According to one widely accepted academic definition, “hilarious” means “ability to delight in or enjoy especially through ridicule.” According to another, it is “a sudden or brief humor.” Another view defines funny as “an abrupt break with reality.” Still another suggests that a comic performance is funny when a social purpose is served by it, when the effect of the humor is intended to raise public awareness or when it brings some emotional reward or satisfaction to the audience. In short, then, funny is subjective – it depends on who is laughing and where the laughter is happening.
So what is the basis for the subjective nature of humour? The source can be traced to the human need to share and the evolution of social communication. Humans evolved in a society where group behaviour was important for survival. Group members were given advantages and responsibilities on a regular basis, and their actions had serious consequences for the entire community. Those actions were constrained by incongruities or discrepancies between their expectations and the realities of their environment, which often produced social conflict and the necessity for laughter.
Ever since they began to laugh, humans have been trying to determine whether or not their actions were effective in propelling the community or group forward. Over time, changes in the brain have allowed us to detect these incongruities, and we can learn to circumvent them. When we are exposed to a situation that makes us laugh, the part of our brain that handles emotional responses triggers a mechanism within us called laughter reflex.

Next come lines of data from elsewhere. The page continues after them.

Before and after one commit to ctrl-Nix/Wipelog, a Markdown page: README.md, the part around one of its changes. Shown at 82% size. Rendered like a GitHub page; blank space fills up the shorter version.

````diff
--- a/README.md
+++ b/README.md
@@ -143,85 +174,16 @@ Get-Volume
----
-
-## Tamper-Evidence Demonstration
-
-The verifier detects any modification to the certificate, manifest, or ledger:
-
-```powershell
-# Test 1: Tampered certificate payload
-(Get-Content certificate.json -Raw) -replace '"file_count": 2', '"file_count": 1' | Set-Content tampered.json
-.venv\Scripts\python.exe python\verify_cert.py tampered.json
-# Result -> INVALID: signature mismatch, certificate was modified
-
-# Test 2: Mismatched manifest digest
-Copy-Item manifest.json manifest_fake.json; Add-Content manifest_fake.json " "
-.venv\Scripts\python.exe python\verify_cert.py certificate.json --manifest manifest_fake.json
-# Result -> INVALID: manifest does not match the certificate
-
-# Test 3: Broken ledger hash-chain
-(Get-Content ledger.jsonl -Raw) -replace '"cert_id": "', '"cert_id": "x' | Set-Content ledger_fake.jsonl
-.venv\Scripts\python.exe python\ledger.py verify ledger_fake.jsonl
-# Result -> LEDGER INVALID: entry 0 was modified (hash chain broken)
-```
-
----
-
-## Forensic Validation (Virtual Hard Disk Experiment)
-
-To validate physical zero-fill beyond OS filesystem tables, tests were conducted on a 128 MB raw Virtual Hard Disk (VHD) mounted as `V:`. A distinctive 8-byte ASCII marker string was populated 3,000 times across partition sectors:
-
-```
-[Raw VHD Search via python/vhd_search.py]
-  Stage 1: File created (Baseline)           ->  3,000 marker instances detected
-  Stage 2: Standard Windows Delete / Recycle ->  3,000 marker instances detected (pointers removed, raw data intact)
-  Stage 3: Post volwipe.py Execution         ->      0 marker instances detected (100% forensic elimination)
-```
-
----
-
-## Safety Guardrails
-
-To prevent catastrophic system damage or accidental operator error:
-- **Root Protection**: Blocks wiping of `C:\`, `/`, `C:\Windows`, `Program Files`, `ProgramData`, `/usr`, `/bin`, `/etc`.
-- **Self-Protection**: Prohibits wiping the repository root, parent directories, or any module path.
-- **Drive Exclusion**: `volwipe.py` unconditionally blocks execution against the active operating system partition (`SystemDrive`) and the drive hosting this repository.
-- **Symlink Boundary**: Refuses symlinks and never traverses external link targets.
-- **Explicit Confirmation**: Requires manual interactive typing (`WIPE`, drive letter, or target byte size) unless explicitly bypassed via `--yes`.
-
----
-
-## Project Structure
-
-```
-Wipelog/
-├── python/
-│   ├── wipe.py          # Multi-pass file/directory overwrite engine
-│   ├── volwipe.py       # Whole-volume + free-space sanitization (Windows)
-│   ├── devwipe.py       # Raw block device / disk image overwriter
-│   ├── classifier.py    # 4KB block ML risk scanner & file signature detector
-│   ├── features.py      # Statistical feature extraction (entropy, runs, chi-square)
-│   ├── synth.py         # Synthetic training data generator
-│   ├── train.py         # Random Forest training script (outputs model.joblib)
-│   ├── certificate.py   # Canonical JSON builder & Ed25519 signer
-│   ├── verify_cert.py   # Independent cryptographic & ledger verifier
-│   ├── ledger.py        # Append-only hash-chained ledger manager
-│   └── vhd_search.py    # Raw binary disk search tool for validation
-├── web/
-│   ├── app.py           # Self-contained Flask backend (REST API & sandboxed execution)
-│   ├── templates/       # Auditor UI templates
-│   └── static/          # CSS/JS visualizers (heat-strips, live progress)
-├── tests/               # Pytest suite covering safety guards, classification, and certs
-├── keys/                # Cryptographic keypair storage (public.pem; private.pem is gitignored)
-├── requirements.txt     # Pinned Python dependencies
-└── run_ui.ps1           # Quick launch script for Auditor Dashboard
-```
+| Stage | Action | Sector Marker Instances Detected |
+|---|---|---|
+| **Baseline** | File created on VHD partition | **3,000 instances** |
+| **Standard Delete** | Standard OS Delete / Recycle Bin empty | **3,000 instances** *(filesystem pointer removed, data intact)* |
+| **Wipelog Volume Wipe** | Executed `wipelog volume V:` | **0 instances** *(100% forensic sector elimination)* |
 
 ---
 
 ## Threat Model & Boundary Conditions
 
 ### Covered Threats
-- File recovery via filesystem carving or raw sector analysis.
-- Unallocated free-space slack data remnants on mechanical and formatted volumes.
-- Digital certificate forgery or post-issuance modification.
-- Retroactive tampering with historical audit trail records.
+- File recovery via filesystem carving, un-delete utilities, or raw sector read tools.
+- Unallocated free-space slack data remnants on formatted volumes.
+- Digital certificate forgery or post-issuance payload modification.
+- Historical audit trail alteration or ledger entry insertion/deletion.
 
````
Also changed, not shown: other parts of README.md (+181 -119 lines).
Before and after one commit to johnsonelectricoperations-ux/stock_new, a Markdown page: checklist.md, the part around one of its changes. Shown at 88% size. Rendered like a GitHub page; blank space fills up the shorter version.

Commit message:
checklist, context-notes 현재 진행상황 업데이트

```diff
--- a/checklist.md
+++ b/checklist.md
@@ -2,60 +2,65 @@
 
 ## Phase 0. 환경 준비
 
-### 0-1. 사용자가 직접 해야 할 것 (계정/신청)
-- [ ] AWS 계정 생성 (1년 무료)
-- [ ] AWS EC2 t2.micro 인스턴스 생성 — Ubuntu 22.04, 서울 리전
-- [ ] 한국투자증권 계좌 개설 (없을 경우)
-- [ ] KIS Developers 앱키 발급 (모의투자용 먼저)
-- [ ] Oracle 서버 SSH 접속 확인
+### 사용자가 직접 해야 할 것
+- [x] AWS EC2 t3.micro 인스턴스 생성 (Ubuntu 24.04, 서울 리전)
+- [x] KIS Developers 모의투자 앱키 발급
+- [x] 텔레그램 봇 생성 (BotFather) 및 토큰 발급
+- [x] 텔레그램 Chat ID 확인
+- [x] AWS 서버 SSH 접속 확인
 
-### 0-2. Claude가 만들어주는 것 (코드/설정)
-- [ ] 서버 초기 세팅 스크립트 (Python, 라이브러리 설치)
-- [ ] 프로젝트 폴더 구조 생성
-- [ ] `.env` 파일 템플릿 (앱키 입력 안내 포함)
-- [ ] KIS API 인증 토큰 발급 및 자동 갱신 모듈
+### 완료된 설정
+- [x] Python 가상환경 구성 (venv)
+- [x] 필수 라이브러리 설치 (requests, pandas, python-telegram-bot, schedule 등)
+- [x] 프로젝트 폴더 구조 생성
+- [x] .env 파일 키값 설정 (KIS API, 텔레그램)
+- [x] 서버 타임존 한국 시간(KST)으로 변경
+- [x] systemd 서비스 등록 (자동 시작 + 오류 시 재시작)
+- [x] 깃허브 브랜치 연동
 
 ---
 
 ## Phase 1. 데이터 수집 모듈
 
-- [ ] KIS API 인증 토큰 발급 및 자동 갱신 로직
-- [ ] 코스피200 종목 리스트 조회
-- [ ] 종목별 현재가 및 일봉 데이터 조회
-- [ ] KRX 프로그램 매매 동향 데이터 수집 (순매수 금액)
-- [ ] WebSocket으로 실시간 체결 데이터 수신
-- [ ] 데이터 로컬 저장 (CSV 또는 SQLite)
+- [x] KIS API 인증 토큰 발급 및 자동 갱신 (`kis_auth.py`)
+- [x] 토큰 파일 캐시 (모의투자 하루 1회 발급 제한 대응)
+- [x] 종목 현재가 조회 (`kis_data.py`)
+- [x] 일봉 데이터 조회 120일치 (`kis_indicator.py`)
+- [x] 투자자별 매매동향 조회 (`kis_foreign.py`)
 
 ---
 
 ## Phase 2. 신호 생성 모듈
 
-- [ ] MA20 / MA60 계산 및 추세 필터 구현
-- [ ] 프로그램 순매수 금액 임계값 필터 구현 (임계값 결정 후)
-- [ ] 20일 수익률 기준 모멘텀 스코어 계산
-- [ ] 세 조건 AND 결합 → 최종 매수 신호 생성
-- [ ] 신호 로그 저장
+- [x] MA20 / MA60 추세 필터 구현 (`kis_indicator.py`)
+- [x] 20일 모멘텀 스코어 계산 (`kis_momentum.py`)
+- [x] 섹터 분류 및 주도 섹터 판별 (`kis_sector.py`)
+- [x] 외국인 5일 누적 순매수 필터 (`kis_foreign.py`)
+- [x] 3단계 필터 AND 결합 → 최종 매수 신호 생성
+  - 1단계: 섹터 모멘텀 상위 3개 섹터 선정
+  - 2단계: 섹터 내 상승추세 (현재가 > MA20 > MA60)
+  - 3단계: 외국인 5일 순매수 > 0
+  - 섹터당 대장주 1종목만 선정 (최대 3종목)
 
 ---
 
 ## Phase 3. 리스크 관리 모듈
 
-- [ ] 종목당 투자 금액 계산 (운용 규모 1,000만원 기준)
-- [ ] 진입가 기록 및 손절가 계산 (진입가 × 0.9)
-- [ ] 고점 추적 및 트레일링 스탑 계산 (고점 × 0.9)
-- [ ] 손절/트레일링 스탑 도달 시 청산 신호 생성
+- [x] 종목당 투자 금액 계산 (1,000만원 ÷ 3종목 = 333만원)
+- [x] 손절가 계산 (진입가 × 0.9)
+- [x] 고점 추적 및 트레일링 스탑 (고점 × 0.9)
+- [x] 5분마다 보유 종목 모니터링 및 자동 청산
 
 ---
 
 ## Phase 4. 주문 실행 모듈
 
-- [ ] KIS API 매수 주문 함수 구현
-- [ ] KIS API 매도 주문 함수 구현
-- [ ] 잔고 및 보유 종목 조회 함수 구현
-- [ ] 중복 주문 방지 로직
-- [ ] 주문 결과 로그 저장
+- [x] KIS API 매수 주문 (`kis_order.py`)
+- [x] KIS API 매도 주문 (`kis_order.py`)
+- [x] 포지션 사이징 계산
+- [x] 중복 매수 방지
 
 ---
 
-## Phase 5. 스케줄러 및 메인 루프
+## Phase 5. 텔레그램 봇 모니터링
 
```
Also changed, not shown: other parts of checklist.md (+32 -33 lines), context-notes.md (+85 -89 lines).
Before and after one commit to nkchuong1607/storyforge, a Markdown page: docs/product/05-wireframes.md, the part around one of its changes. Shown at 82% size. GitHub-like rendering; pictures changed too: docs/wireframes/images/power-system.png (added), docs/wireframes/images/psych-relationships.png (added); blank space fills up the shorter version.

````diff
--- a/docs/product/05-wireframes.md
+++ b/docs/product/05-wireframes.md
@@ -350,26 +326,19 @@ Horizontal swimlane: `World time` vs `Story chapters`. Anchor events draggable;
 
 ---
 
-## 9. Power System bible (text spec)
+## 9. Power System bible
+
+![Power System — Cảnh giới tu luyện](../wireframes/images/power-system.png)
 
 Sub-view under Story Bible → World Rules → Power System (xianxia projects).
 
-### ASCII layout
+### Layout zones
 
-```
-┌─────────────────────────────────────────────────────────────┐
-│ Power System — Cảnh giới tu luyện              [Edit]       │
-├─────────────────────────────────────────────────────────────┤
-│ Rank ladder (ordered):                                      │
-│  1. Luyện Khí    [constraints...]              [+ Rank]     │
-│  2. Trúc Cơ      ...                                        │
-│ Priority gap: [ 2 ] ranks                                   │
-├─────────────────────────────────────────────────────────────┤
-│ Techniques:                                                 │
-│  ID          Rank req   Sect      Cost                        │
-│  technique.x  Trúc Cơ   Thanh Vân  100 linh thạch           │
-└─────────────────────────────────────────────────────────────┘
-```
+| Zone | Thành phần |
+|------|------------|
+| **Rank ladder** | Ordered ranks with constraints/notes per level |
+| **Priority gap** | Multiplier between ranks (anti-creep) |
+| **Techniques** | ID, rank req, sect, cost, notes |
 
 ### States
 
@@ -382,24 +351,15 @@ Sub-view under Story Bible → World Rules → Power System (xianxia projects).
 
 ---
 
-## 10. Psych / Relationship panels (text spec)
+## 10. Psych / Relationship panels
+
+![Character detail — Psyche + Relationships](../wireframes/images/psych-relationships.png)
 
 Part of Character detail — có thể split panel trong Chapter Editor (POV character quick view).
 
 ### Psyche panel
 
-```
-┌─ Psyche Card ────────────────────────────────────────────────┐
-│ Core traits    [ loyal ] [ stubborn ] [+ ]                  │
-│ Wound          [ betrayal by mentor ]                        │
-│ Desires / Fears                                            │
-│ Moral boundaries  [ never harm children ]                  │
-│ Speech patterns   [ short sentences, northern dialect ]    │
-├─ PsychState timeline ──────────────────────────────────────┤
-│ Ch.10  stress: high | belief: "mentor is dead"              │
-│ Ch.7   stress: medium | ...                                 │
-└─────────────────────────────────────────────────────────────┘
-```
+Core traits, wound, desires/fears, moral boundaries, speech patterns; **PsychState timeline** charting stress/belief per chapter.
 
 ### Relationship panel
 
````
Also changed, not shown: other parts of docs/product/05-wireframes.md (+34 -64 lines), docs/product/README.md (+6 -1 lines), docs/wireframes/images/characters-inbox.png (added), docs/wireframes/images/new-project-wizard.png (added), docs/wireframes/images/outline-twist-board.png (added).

This mechanism allows us to temporarily remove ourselves from the emotional response generated by the stimuli of the moment, thereby effectively removing the threat and providing the opportunity to overcome the incongruity. This ability to recognise and remove incongruities from our environment has made us better able to deal with life’s challenges.
Today, the study of laughter has led to the discovery of a number of characteristics common to many forms of human interaction. In fact, we have a wide array of tools to determine whether or not a person is having a good time, as well as the ability to measure the effect the presence of humor has on others. These studies have also led scientists to conclude that humans derive some enjoyment from being funny. Interestingly, the scientists discovered that humor is activated by many physical components beyond the conscious control of the audience member. The brain processes information about the presence of laughter and the body becomes relaxed, thus facilitating the release of various chemicals that allow the human brain to function properly.
So, how does all of this work? In most situations where you find funny things or people, you are reacting to the physical actions of your brain. When a joke is told, the giver’s facial expression, tone of voice, and the physiology of the body are all considered. But there is more to it than that. The reactions that you observe, the sharing that occurs, and the emotions that evolve all depend on the brain processing that information.
The conclusion that can be drawn from all of this is simple: if someone is telling a funny story or joke, they are automatically making the physical body mimic their verbal speech, thus having their tone, the facial expression, and the physiology of their body mirror the speech in some small fashion. For example, when someone is laughing at something funny that they’ve observed another person does, the body will often react in a way that mimics the laughter. But if that same person were to make a comment during that encounter that made them uncomfortable, they would either laugh at the comment or try to correct the speaker. If the speaker was making an observation about the event that was funny but hurtful, the body might react with anger or shame. But ultimately, what matters is whether or not other people laugh with you.